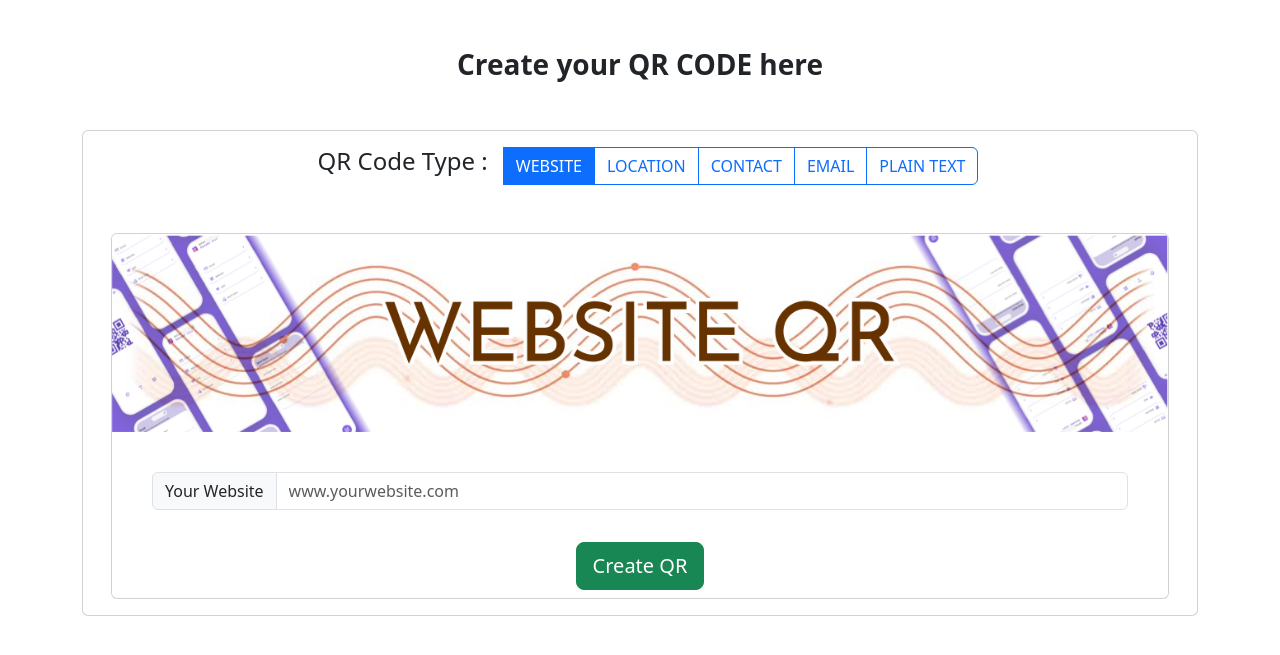
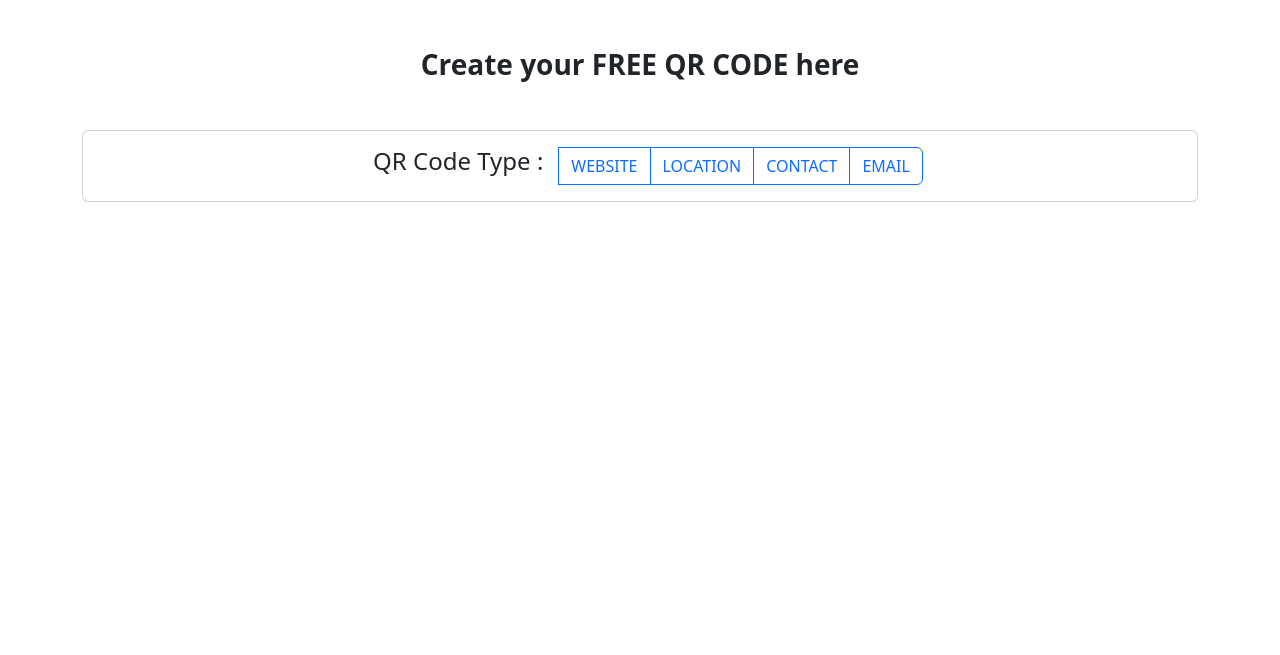
Before and after one commit to unhingedcargo/qrcodeproject, a Django app: page / in a window 1280 px wide. Shown: the part 64-719 px from the top of the page. Run offline with Django 5.2, Linux system fonts and the light colour scheme.

Commit message:
Ofc-06Aug

```diff
--- a/qrcodeapp/templates/base.html
+++ b/qrcodeapp/templates/base.html
@@ -17,7 +17,7 @@
 		<div id="body">
 			{% include "navbar.html" %}
 			<div class="container text-center">
-			<h3 class="mt-5"><strong>Create your QR CODE here</strong></h3>
+			<h3 class="mt-5"><strong>Create your FREE QR CODE here</strong></h3>
 			<div class="card mt-5" style="width: 100%">
 			<div class="card-body">
 
@@ -25,7 +25,7 @@
 
 			<div class="btn-group" role="group" aria-label="Basic radio toggle button group">
 				<h4 class="mx-3">QR Code Type : </h4>
-				<input type="radio" class="btn-check" name="btnradio" id="website-check" autocomplete="off" checked>
+				<input type="radio" class="btn-check" name="btnradio" id="website-check" autocomplete="off">
 				<label class="btn btn-outline-primary" for="website-check">WEBSITE</label>
 
 				<input type="radio" class="btn-check" name="btnradio" id="location-check" autocomplete="off">
@@ -34,14 +34,11 @@
 				<input type="radio" class="btn-check" name="btnradio" id="contact-check" autocomplete="off">
 				<label class="btn btn-outline-primary" for="contact-check">CONTACT</label>
 
-				<input type="radio" class="btn-check" name="btnradio" id="email-check" autocomplete="off">
-				<label class="btn btn-outline-primary" for="email-check">EMAIL</label>
-
-				<input type="radio" class="btn-check" name="btnradio" id="text-check" autocomplete="off">
-				<label class="btn btn-outline-primary" for="text-check">PLAIN TEXT</label>
+				<input type="radio" class="btn-check" name="btnradio" id="mail-check" autocomplete="off">
+				<label class="btn btn-outline-primary" for="mail-check">EMAIL</label>
 			</div>
 
-			<div id="website" class="mt-5">
+			<div id="website" class="mt-5" hidden>
 				{% include "website.html" %}
 			</div>
 			<div id="location" class="mt-5" hidden>
@@ -50,11 +47,8 @@
 			<div id="contact" class="mt-5" hidden>
 				{% include "contact.html" %}
 			</div>
-			<div id="email" class="mt-5" hidden>
-				{% include "email.html" %}
-			</div>
-			<div id="text" class="mt-5" hidden>
-				{% include "text.html" %}
+			<div id="mail" class="mt-5" hidden>
+				{% include "mail.html" %}
 			</div>
 
 			</div>
--- a/qrcodeapp/templates/contact.html
+++ b/qrcodeapp/templates/contact.html
@@ -9,51 +9,54 @@
     <div class="card-body">
       <div class="input-group mb-4">
             <span class="input-group-text" id="basic-addon3">First Name</span>
-            <input type="text" class="form-control" id="first-name" aria-describedby="basic-addon3 basic-addon4" placeholder="Enter Location URL...">
+            <input type="text" class="form-control contact-input" id="firstName" aria-describedby="basic-addon3 basic-addon4">
             <span class="input-group-text" id="basic-addon3">Last Name</span>
-            <input type="text" class="form-control" id="last-name" aria-describedby="basic-addon3 basic-addon4" placeholder="Enter Location URL...">
+            <input type="text" class="form-control contact-input" id="lastName" aria-describedby="basic-addon3 basic-addon4">
         </div>
         <div class="input-group mb-4">
             <span class="input-group-text" id="basic-addon3">Title</span>
-            <input type="text" class="form-control" id="title" aria-describedby="basic-addon3 basic-addon4" placeholder="Enter Location URL...">
+            <input type="text" class="form-control contact-input" id="title" aria-describedby="basic-addon3 basic-addon4">
             <span class="input-group-text" id="basic-addon3">Email</span>
-            <input type="text" class="form-control" id="email" aria-describedby="basic-addon3 basic-addon4" placeholder="Enter Location URL...">
+            <input type="email" class="form-control contact-input" id="emailContact" aria-describedby="basic-addon3 basic-addon4">
         </div>
+
         <div class="input-group mb-4">
             <span class="input-group-text" id="basic-addon3">Phone</span>
-            <input type="text" class="form-control" id="phone" aria-describedby="basic-addon3 basic-addon4" placeholder="Enter Location URL...">
+            <input type="tel" class="form-control contact-input" id="phone" aria-describedby="basic-addon3 basic-addon4">
             <span class="input-group-text" id="basic-addon3">Mobile Phone</span>
-            <input type="text" class="form-control" id="mobile" aria-describedby="basic-addon3 basic-addon4" placeholder="Enter Location URL...">
+            <input type="tel" class="form-control contact-input" id="mobile" aria-describedby="basic-addon3 basic-addon4">
         </div>
         <div class="input-group mb-4">
             <span class="input-group-text" id="basic-addon3">Street</span>
-            <input type="text" class="form-control" id="street" aria-describedby="basic-addon3 basic-addon4" placeholder="Enter Location URL...">
+            <input type="text" class="form-control contact-input" id="street" aria-describedby="basic-addon3 basic-addon4">
             <span class="input-group-text" id="basic-addon3">Landmark</span>
-            <input type="text" class="form-control" id="landmark" aria-describedby="basic-addon3 basic-addon4" placeholder="Enter Location URL...">
+            <input type="text" class="form-control contact-input" id="landmark" aria-describedby="basic-addon3 basic-addon4">
         </div>
         <div class="input-group mb-4">
             <span class="input-group-text" id="basic-addon3">City</span>
-            <input type="text" class="form-control" id="city" aria-describedby="basic-addon3 basic-addon4" placeholder="Enter Location URL...">
+            <input type="text" class="form-control contact-input" id="city" aria-describedby="basic-addon3 basic-addon4">
             <span class="input-group-text" id="basic-addon3">State</span>
-            <input type="text" class="form-control" id="state" aria-describedby="basic-addon3 basic-addon4" placeholder="Enter Location URL...">
+            <input type="text" class="form-control contact-input" id="state" aria-describedby="basic-addon3 basic-addon4">
             <span class="input-group-text" id="basic-addon3">PIN</span>
-            <input type="text" class="form-control" id="pin" aria-describedby="basic-addon3 basic-addon4" placeholder="Enter Location URL...">
+            <input type="text" class="form-control contact-input" id="pin" aria-describedby="basic-addon3 basic-addon4">
         </div>
         <div class="input-group mb-4">
             <span class="input-group-text" id="basic-addon3">Country</span>
-            <input type="text" class="form-control" id="country" aria-describedby="basic-addon3 basic-addon4" placeholder="Enter Location URL...">
+            <input type="text" class="form-control contact-input" id="country" aria-describedby="basic-addon3 basic-addon4">
             <span class="input-group-text" id="basic-addon3">Website/URL/Social</span>
-            <input type="text" class="form-control" id="website" aria-describedby="basic-addon3 basic-addon4" placeholder="Enter Location URL...">
+            <input type="text" class="form-control contact-input" id="website" aria-describedby="basic-addon3 basic-addon4">
         </div>
     </div>
 
-    <button type="button" class="btn btn-success btn-lg mb-2 mx-auto"data-bs-toggle="collapse" data-bs-target="#collapseExample" aria-expanded="false" aria-controls="collapseExample">Create QR</button>
+    <button type="button" class="btn btn-success btn-lg mb-2 mx-auto"data-bs-toggle="collapse" data-bs-target="#collapseExample" aria-expanded="false" id="create" aria-controls="collapseExample">Create QR</button>
 
     <div class="collapse mx-auto mb-4 justify-content-center" id="collapseExample" style="width: 40%;">
-        <div class="card card-body">
-            <img src="{% static 'img/location.png' %}" alt="Location QR">
+        <div id="contact-qr" class="card card-body">
+
         </div>
+        <a class="btn btn-success" onclick="downloadQR()">Download</a>
     </div>
 
   </div>
 </div>
+<script src="{% static 'js/scriptContact.js' %}"></script>
--- a/qrcodeapp/templates/email.html
+++ /dev/null
@@ -1,21 +0,0 @@
-{% load static %}
-    <div class="container">
-    <div class="card">
-  <img src="{% static 'img/location-qr.png' %}" class="card-img-top" alt="..." id="img-web" >
-  <div class="card-body">
-    <div class="mb-3 mx-4">
-        <div class="input-group mt-4">
-            <span class="input-group-text" id="basic-addon3">Your Location URL</span>
-            <input type="text" class="form-control" id="basic-url" aria-describedby="basic-addon3 basic-addon4" placeholder="Enter Location URL...">
-        </div>
-    </div>
-  </div>
-  <button type="button" class="btn btn-success btn-lg mb-2 mx-auto"data-bs-toggle="collapse" data-bs-target="#collapseExample" aria-expanded="false" aria-controls="collapseExample">Create QR</button>
-
-    <div class="collapse mx-auto mb-4 justify-content-center" id="collapseExample" style="width: 40%;">
-        <div class="card card-body">
-            <img src="{% static 'img/location.png' %}" alt="Location QR">
-        </div>
-    </div>
-</div>
-</div>
--- a/qrcodeapp/templates/text.html
+++ b/qrcodeapp/templates/mail.html
@@ -1,7 +1,7 @@
 {% load static %}
     <div class="container">
     <div class="card">
-  <img src="{% static 'img/1280x240.png' %}" class="card-img-top" alt="..." id="img-web" >
+  <img src="{% static 'img/email-qr.png' %}" class="card-img-top" alt="..." id="img-web" >
   <div class="card-body">
     <h5 class="card-title">Card title</h5>
     <p class="card-text">Some quick example text to build on the card title and make up the bulk of the card’s content.</p>
--- a/static/js/script.js
+++ b/static/js/script.js
@@ -1,43 +1,50 @@
 function all_hidden() {
-			document.getElementById('website').setAttribute("hidden","hidden")
-			document.getElementById('location').setAttribute("hidden","hidden")
-			document.getElementById('contact').setAttribute("hidden","hidden")
-			document.getElementById('email').setAttribute("hidden","hidden")
-			document.getElementById('text').setAttribute("hidden","hidden")
+	document.getElementById('website').setAttribute("hidden",true);
+	document.getElementById('location').setAttribute("hidden",true);
+	document.getElementById('contact').setAttribute("hidden",true);
+	// document.getElementById('email').setAttribute("hidden",true)
+	document.getElementById('mail').setAttribute("hidden",true);
 
 }
 
+
 const check_btn = document.querySelectorAll(".btn-check");
 check_btn.forEach(check_btn => {
-			check_btn.addEventListener('click', function(){
-			console.log(this.id);
+	check_btn.addEventListener('click', function(e){
+
+	console.log(this.id, typeof(this.id));
 
 	switch(this.id) {
 		case 'website-check':
 			all_hidden();
 			document.getElementById('website').removeAttribute("hidden");
+			    document.getElementById("website-url").value = "";
+    			document.getElementById("website-qr").innerHTML = "";
 			break;
 
 		case 'location-check':
 			all_hidden();
 			document.getElementById('location').removeAttribute("hidden");
+			document.getElementById("location-url").value = "";
+			document.getElementById("location-qr").innerHTML = "";
+
 			break;
 
 		case 'contact-check':
 			all_hidden();
 			document.getElementById('contact').removeAttribute("hidden");
+			document.getElementById("contact-qr").innerHTML = "";
+			const loadInput = document.querySelectorAll(".contact-input");
+			loadInput.forEach(input => {
+				input.value = "";
+			});
 			break;
 
-				case 'email-check':
+		case 'mail-check':
 			all_hidden();
-					document.getElementById('email').removeAttribute("hidden");
+			document.getElementById('mail').removeAttribute("hidden");
+
 			break;
-
-				case 'text-check':
-					all_hidden();
-					document.getElementById('text').removeAttribute("hidden");
-					break;
-
 	}
 
 	});
--- /dev/null
+++ b/static/js/scriptContact.js
@@ -0,0 +1,24 @@
+function setContactLoad() {
+  const loadInput = document.querySelectorAll(".contact-input");
+
+  loadInput.forEach(input => {
+    input.value = "";
+  });
+
+}
+
+window.onload = setContactLoad();
+
+const allInput = document.querySelectorAll(".contact-input");
+const dataMap = new Map();
+
+allInput.forEach(input => {
+  input.addEventListener('blur', (e) =>{
+    dataMap.set(e.target.id, e.target.value);
+
+  });
+});
+
+document.getElementById('create').addEventListener('click', (e) => {
+  console.log(dataMap);
+});
```
Also changed, not shown: static/img/email-qr.png (added). Lines whose indentation alone changed are shown as unchanged.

Instructions to follow
Which lines contain "setAttribute"? Copy each of them from the listing.

Solution to the exercise
-			document.getElementById('website').setAttribute("hidden","hidden")
-			document.getElementById('location').setAttribute("hidden","hidden")
-			document.getElementById('contact').setAttribute("hidden","hidden")
-			document.getElementById('email').setAttribute("hidden","hidden")
-			document.getElementById('text').setAttribute("hidden","hidden")
+	document.getElementById('website').setAttribute("hidden",true);
+	document.getElementById('location').setAttribute("hidden",true);
+	document.getElementById('contact').setAttribute("hidden",true);
+	// document.getElementById('email').setAttribute("hidden",true)
+	document.getElementById('mail').setAttribute("hidden",true);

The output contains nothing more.